Build Backlog

Backlog & Features


A backlog is simply a ordered list of features.


The Institute of Electrical and Electronics Engineers defines the term feature in IEEE 829 as "A distinguishing characteristic of a software item (e.g., performance, portability, or functionality)."  It is simply a set of requirements that is independent enough to be developed, tested, released and consumed by users or system.

  • Stories

    A feature can be further broken down into story. A story is ideally again a independent enough functionality that can be tested. However, the main difference is often in real world it is impossible to have every story to be adhere to independent and testable criteria. For example at the beginning of feature you might have a story just for design and to arrive at various breakdown items involved in that feature. OR you might have a story just for backend component while UI story is developed by someone else. As long as Story can be tested and can have a well defined done criteria, it is OK to have a story that is not necessarily consumable yet. Feature is the primary delivery item.

Many agile processes go overboard in dictating what a feature should be, what a story should be, how it should be written. These are unnecessary, confusing and most time people who are dictating these are not even software development experts!


Backlog FAQs

How Features are put-together?


Backlog Process

What goes in a Feature?

Following are some key attributes of a good Feature definition:


TitleFeature title in shortEg: Ability to Provide

DescriptionFeature title in shortEg: Ability to Provide

Source BucketFeature title in shortEg: Ability to Provide

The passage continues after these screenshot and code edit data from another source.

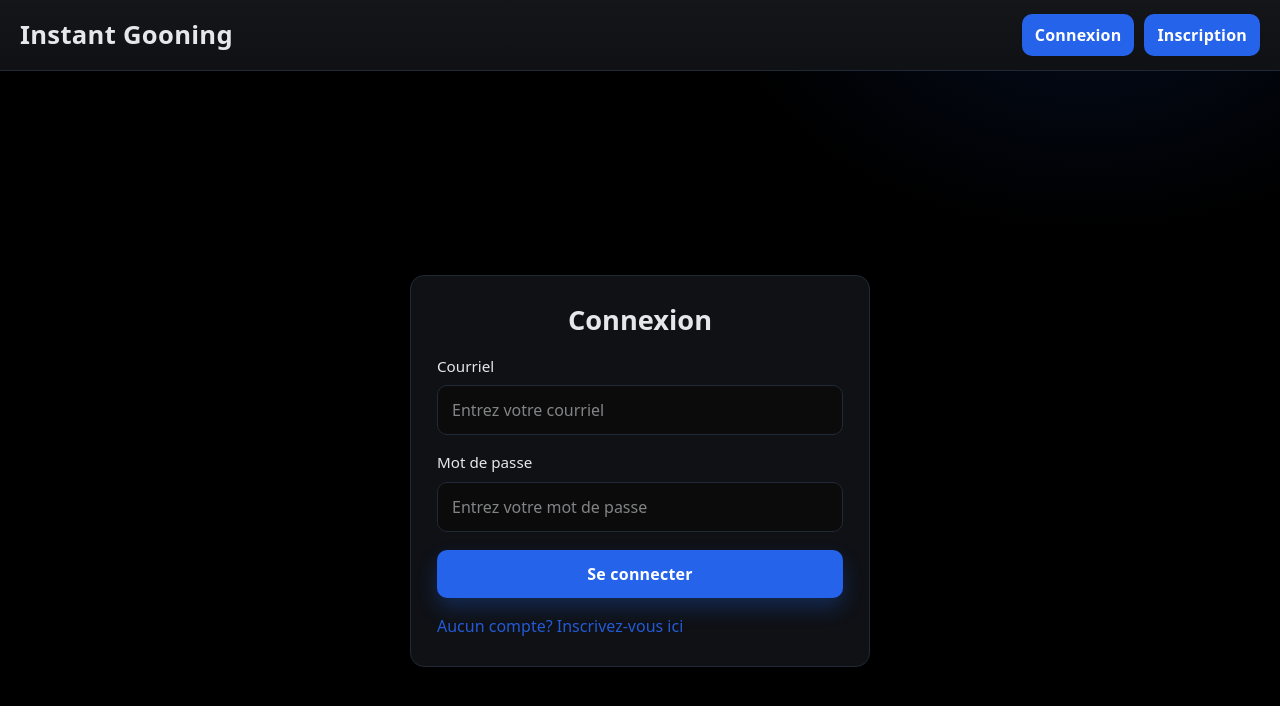
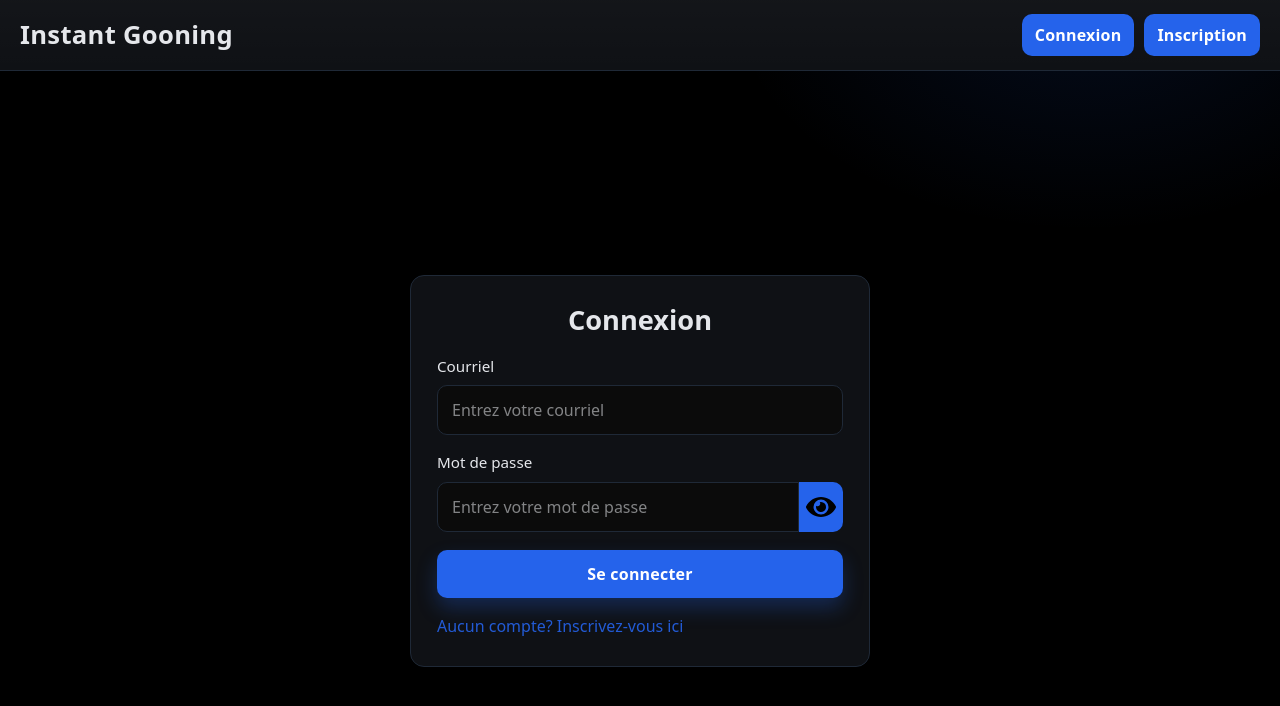
Before and after one commit to matheo-lacerte/Instant-Gooning, a React (Vite) app: page /login in a window 1280 px wide. Shown: the top 706 px of the page. Built offline with nearby package versions, Linux system fonts and the light colour scheme.

Commit message:
Ajout d'un bouton permettant de voir le mot de passe

```diff
--- a/src/pages/Login/Login.jsx
+++ b/src/pages/Login/Login.jsx
@@ -3,7 +3,7 @@ import { useNavigate } from "react-router-dom";
 import { AuthContext } from "../../app/Context/AuthContext";
 import { Link } from "react-router-dom";
 import "./login.css";
-// test
+
 export default function Login() {
   const auth = useContext(AuthContext);
   const navigate = useNavigate();
@@ -31,12 +31,10 @@ export default function Login() {
 
       if (!response.ok) {
         let msg = "Données invalides";
-        try {
         const errorData = await response.json();
-          if (errorData?.error) msg = errorData.error;
-        } catch {
+        if (errorData?.error) {
+          msg = errorData.error;
           setError(msg);
-          throw new Error(msg);
         }
       }
 
@@ -52,9 +50,22 @@ export default function Login() {
     }
   };
 
+  const changementImage = () => {
+    const image = document.querySelector(".image");
+    const password = document.getElementById("password");
+
+    if (image.src.includes("ouvert.svg")) {
+      image.src = "fermer.svg";
+      password.type = "text";
+    } else {
+      image.src = "ouvert.svg";
+      password.type = "password";
+    }
+  };
+
   return (
     <div className="login-page">
-      <form className="login-card" onSubmit={authSubmitHandler}>
+      <div className="login-card" onSubmit={authSubmitHandler}>
         <h1>Connexion</h1>
 
         <div className="control-row">
@@ -74,6 +85,7 @@ export default function Login() {
 
           <div className="control no-margin">
             <label htmlFor="password">Mot de passe</label>
+            <div className="password-container">
               <input
                 id="password"
                 type="password"
@@ -84,13 +96,17 @@ export default function Login() {
                 onChange={(e) => setPassword(e.target.value)}
                 disabled={submitting}
               />
+              <button onClick={changementImage} className="eye-button" type="button">
+                <img src="ouvert.svg" className="image"/>
+              </button>
+            </div>
           </div>
         </div>
 
         {error && <p className="error">{error}</p>}
 
         <p className="form-actions">
-          <button className="button" disabled={submitting}>
+          <button className="button" disabled={submitting} onClick={authSubmitHandler}>
             {submitting ? "Connexion..." : "Se connecter"}
           </button>
         </p>
@@ -98,7 +114,7 @@ export default function Login() {
         <Link className="muted-link" to="/register">
           Aucun compte? Inscrivez-vous ici
         </Link>
-      </form>
+      </div>
     </div>
   );
 }
--- a/src/pages/Login/login.css
+++ b/src/pages/Login/login.css
@@ -5,17 +5,54 @@
   --muted: #9ca3af;
   --blue: #2563eb;
   --error: #ef4444;
-  --shadow: rgba(0,0,0,0.5);
+  --shadow: rgba(0, 0, 0, 0.5);
 }
+
 .login-page {
   min-height: 100vh;
   display: grid;
   place-items: center;
-  background:
-    radial-gradient(600px 400px at 85% -10%, rgba(37, 99, 235, 0.12), transparent 60%),
+  background: radial-gradient(
+      600px 400px at 85% -10%,
+      rgba(37, 99, 235, 0.12),
+      transparent 60%
+    ),
     var(--bg);
   padding: 24px;
 }
+
+.password-container {
+  justify-content: center;
+  display: flex;
+}
+
+.password-container #password {
+  border-radius: 10px 0 0 10px;
+}
+
+.image {
+  width: 30px;
+  height: 30px;
+  object-fit: contain;
+  display: block;
+  margin: 0 auto;
+}
+
+.eye-button {
+  background: var(--blue);
+  font-weight: 700;
+  letter-spacing: 0.2px;
+  cursor: pointer;
+  transition: transform 0.06s ease, box-shadow 0.2s ease, filter 0.2s ease;
+  border: none;
+  cursor: pointer;
+  outline: none;
+  padding: 0;
+  width: 50px;
+  height: 50px;
+  border-radius: 0 10px 10px 0;
+}
+
 .login-card {
   width: 100%;
   max-width: 460px;
@@ -43,7 +80,10 @@
   margin-right: auto;
 }
 
-.control { display: grid; gap: 8px; }
+.control {
+  display: grid;
+  gap: 8px;
+}
 
 .control label {
   font-size: 0.95rem;
@@ -64,7 +104,9 @@
   color-scheme: dark;
 }
 
-.control input::placeholder { color: rgba(229, 231, 235, 0.55); }
+.control input::placeholder {
+  color: rgba(229, 231, 235, 0.55);
+}
 
 .control input:focus {
   border-color: var(--blue);
@@ -96,8 +138,12 @@
   box-shadow: 0 10px 20px rgba(37, 99, 235, 0.28);
 }
 
-.button:hover { filter: brightness(1.05); }
-.button:active { transform: translateY(1px); }
+.button:hover {
+  filter: brightness(1.05);
+}
+.button:active {
+  transform: translateY(1px);
+}
 .button:disabled {
   opacity: 0.7;
   cursor: not-allowed;
@@ -124,8 +170,13 @@
   margin-right: auto;
 }
 
-.muted-link:hover { opacity: 1; text-decoration: underline; }
+.muted-link:hover {
+  opacity: 1;
+  text-decoration: underline;
+}
 
 @media (max-width: 420px) {
-  .login-card { padding: 22px 18px; }
+  .login-card {
+    padding: 22px 18px;
+  }
 }
```
Also changed, not shown: public/fermer.svg (added), public/ouvert.svg (added). Lines whose indentation alone changed are shown as unchanged.
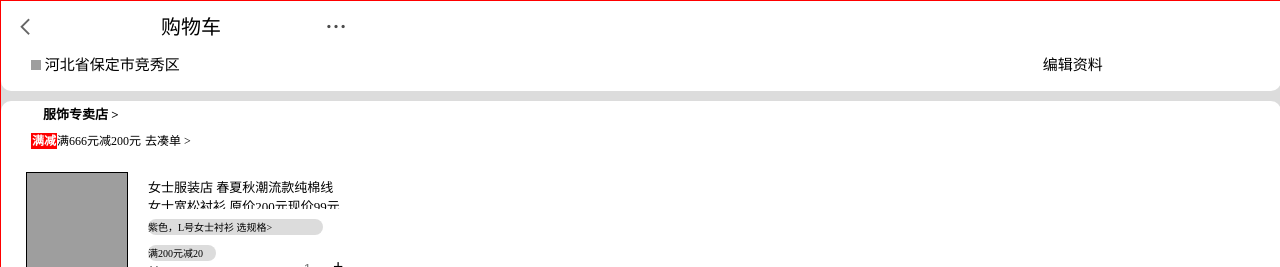
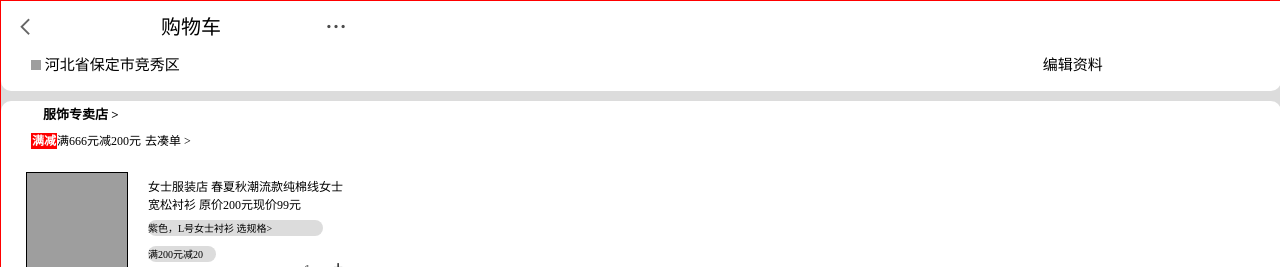
Before and after one commit to qiqichengxuyuan/test, a plain HTML site: page html/goodscar.html in a window 1280 px wide. Shown: the top 267 px of the page. Drawn offline with Linux system fonts and the light colour scheme; grey boxes are pictures that could not be loaded.

Commit message:
2020.8.1

```diff
--- a/html/goodscar.html
+++ b/html/goodscar.html
@@ -116,9 +116,9 @@
         }
         #car .zhong .bo .a .b{
             width: 195px;
-            height: 32px;
+            height: 33px;
             /*border: solid 1px red;*/
-            font-size: 13px;
+            font-size: 12px;
             display: -webkit-box;
             overflow: hidden;
             -webkit-box-orient: vertical;
```
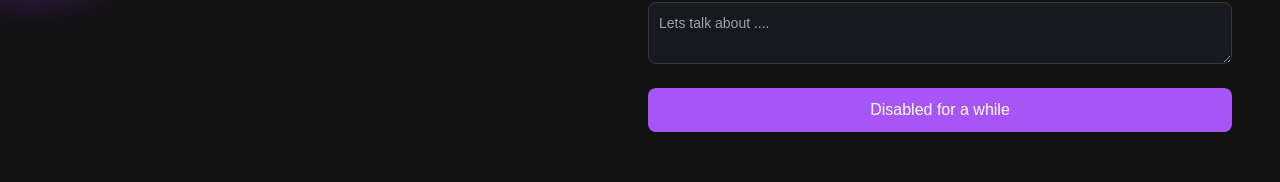
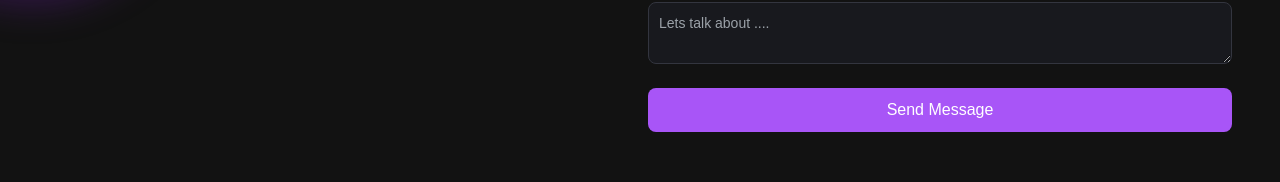
Before and after one commit to VoidNfcs/porto, a Next.js app: page / in a window 1280 px wide. Shown: the part 2296-2478 px from the top of the page. Built offline with nearby package versions, Linux system fonts and the light colour scheme.

Commit message:
fix: Improve email form usability
Fix the email form to be more user-friendly.
Improve error handling and feedback messages.
Ensure the "Send Message" button is enabled only when appropriate.

```diff
--- a/components/EmailSection.tsx
+++ b/components/EmailSection.tsx
@@ -37,7 +37,7 @@ const EmailSection: React.FC = () => {
 
 			if (response.ok) {
 				setStatusMessage('Message sent successfully!');
-				form.reset(); // Clear the form fields
+				form.reset();
 			} else {
 				setStatusMessage(resData.error || 'Something went wrong.');
 			}
@@ -131,8 +131,8 @@ const EmailSection: React.FC = () => {
 					<button
 						className='bg-purple-500 hover:bg-purple-950 text-white font-medium py-2.5 px-5 rounded-lg w-full'
 						type='submit'
-						disabled>
-						Disabled for a while
+						disabled={statusMessage !== null}>
+						Send Message
 					</button>
 					{statusMessage && (
 						<p className='mt-4 text-white'>{statusMessage}</p>
```
Also changed, not shown: 1 other file (tests, documents, lock files or other folders).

Acceptance CriteriaFeature title in shortEg: Ability to Provide

AttachmentsFeature title in shortEg: Ability to Provide

What goes in a Story?

Are features my requirements OR stories?

There is always some confusion as a project manager what would you track as deliverable? Is it Feature OR Story or Both? A simple solution for this issue is keep Feature as deliverable. Stories underneath features are needed due to SDLC where in multiple resources can be working on a feature, simultaneously and it is best practice to always check in code in smaller testable chunks.

If Feature is really small does it need to be broken down into stories?

No. Many people do this due to tool limitations. Ideally this should not be the case.

Who writes a Story? What about duplicate content between feature and story?